TO DO -
The output should be every line below that includes the word "getElementById".

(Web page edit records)

▶

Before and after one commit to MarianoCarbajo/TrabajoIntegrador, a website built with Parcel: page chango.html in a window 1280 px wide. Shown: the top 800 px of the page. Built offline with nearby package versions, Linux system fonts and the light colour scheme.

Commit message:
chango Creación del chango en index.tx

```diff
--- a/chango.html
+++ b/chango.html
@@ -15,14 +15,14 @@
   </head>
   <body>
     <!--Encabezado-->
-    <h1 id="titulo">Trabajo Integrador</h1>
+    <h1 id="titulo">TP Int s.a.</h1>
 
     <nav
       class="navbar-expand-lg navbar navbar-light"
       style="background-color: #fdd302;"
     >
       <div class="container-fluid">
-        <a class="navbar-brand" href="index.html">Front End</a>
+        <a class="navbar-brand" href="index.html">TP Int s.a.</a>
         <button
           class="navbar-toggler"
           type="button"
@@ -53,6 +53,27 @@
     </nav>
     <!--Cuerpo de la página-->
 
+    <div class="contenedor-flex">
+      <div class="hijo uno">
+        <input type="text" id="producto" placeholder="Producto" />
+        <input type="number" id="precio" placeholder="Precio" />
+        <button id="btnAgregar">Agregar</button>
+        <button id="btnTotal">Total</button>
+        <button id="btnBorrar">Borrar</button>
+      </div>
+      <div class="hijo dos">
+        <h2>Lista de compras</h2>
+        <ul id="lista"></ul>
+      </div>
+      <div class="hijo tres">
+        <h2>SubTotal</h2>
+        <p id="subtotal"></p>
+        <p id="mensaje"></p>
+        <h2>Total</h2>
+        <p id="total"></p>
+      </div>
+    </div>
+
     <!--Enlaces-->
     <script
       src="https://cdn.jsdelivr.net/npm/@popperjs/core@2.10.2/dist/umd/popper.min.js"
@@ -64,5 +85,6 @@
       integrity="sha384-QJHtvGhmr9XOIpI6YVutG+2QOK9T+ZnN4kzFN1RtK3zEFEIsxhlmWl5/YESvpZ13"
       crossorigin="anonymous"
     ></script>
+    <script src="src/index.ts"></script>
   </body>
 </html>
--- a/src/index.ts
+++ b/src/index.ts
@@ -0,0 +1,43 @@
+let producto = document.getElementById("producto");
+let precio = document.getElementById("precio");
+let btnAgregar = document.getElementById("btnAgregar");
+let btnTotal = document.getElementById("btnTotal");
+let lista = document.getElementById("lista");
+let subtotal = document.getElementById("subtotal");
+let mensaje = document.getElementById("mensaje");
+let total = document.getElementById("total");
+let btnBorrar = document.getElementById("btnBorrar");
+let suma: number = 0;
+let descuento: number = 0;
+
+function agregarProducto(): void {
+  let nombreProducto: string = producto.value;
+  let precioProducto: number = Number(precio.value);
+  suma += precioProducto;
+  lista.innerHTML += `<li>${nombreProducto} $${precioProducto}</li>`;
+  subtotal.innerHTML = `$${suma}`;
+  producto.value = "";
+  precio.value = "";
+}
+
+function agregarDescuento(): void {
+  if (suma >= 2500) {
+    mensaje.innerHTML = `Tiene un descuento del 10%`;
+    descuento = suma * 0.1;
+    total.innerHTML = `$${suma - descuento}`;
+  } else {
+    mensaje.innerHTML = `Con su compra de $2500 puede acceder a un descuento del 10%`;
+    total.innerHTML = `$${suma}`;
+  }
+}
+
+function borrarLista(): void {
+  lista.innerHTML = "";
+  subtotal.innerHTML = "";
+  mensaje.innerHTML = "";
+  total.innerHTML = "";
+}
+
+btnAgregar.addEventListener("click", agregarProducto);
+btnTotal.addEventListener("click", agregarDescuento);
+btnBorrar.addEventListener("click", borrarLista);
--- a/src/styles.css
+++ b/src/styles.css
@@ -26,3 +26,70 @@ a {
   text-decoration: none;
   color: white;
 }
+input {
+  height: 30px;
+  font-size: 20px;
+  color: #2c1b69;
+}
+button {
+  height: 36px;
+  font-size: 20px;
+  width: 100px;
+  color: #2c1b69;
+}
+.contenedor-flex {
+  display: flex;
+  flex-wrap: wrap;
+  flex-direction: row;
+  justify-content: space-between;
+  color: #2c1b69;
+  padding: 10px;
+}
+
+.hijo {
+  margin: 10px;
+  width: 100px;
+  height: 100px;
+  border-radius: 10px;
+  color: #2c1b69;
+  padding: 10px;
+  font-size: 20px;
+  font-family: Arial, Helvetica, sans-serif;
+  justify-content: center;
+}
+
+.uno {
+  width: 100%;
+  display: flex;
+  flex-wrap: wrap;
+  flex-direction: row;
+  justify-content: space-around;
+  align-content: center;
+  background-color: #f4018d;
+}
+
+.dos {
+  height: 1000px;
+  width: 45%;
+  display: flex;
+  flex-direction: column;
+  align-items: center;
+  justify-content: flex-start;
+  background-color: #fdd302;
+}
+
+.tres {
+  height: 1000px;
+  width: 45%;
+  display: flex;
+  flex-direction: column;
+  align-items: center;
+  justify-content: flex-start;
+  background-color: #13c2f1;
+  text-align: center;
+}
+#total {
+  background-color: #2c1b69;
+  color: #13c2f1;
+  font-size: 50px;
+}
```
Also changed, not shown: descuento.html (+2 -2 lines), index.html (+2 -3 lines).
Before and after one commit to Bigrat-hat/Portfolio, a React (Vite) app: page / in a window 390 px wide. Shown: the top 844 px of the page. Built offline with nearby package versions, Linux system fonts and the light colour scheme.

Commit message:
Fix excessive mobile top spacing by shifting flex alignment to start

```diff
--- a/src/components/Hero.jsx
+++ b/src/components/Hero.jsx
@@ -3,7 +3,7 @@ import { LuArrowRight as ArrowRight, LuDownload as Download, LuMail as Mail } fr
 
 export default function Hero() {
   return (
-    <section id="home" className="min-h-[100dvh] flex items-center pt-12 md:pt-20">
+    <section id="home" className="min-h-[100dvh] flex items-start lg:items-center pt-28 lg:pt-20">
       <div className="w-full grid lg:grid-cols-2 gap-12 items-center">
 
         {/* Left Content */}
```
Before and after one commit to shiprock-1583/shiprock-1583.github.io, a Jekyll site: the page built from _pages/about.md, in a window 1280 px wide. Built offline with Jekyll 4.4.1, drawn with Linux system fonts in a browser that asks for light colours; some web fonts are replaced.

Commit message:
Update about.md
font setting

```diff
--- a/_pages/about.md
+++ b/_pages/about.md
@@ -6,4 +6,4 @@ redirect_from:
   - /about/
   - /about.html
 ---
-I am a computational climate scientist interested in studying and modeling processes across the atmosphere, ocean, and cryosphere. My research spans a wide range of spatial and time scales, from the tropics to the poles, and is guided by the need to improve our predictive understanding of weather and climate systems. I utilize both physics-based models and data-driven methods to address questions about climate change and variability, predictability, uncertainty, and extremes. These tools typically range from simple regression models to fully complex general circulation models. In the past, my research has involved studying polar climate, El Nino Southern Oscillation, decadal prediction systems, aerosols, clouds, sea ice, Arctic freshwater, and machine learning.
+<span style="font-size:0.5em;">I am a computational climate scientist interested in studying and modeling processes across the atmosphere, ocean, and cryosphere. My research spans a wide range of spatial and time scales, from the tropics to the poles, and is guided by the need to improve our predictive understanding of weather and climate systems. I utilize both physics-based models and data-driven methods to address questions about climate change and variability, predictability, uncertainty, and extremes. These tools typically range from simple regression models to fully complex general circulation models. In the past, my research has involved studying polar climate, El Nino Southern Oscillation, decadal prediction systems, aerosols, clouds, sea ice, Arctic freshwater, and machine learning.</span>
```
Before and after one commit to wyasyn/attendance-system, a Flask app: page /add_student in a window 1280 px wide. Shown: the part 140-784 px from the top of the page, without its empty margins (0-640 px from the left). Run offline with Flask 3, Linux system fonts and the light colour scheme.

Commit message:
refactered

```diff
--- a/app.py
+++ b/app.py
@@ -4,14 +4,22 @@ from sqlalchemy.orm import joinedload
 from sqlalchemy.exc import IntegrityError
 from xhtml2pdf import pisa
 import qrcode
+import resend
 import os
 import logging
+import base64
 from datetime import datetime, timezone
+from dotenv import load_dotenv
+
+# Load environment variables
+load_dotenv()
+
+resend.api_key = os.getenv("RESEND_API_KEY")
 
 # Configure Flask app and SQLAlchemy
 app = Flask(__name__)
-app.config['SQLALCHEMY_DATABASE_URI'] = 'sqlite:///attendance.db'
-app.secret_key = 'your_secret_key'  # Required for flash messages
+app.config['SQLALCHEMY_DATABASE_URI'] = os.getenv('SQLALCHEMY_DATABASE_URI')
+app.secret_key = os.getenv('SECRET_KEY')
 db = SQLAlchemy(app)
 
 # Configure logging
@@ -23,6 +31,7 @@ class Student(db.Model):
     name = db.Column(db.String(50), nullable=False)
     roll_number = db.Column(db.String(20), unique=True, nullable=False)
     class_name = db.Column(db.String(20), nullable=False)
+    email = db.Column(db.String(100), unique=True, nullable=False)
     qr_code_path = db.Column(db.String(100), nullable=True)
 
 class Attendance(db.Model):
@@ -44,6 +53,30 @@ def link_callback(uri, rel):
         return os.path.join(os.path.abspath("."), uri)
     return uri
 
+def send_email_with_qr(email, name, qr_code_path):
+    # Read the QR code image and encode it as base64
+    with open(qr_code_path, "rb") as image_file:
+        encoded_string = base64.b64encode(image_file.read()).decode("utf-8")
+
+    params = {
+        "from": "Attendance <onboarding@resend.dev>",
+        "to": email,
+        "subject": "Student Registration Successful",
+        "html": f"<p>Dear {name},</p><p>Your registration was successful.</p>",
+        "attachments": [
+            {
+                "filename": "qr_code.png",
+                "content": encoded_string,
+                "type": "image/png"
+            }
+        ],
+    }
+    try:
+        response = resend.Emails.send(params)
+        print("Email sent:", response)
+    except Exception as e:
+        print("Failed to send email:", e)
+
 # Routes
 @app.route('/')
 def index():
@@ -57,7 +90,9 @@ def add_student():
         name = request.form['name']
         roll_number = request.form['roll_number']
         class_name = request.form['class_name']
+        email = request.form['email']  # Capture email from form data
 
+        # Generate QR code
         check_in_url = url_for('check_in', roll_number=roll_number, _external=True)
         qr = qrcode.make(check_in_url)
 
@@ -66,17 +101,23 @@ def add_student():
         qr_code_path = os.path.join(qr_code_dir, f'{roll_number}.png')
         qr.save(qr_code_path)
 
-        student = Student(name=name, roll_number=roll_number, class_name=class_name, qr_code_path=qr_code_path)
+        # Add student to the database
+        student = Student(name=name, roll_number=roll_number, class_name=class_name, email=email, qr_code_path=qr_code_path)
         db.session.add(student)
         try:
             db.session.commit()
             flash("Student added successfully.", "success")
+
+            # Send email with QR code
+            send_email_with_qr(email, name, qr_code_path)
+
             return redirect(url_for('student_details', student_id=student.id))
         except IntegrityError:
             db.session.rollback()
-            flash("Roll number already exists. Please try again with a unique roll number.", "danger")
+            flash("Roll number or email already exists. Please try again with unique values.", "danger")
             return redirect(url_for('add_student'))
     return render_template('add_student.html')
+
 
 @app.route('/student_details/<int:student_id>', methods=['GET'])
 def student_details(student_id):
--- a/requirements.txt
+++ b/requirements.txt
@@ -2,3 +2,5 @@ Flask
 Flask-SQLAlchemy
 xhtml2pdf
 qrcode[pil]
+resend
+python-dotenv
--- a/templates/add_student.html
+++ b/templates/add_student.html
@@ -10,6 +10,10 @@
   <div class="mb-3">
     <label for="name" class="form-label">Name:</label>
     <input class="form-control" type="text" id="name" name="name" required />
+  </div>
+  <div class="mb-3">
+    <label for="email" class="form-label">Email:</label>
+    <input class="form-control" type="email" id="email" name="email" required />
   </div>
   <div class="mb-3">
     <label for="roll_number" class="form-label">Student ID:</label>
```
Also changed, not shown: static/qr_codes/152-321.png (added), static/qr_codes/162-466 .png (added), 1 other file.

◀

EXERCISE SOLUTION -
+let producto = document.getElementById("producto");
+let precio = document.getElementById("precio");
+let btnAgregar = document.getElementById("btnAgregar");
+let btnTotal = document.getElementById("btnTotal");
+let lista = document.getElementById("lista");
+let subtotal = document.getElementById("subtotal");
+let mensaje = document.getElementById("mensaje");
+let total = document.getElementById("total");
+let btnBorrar = document.getElementById("btnBorrar");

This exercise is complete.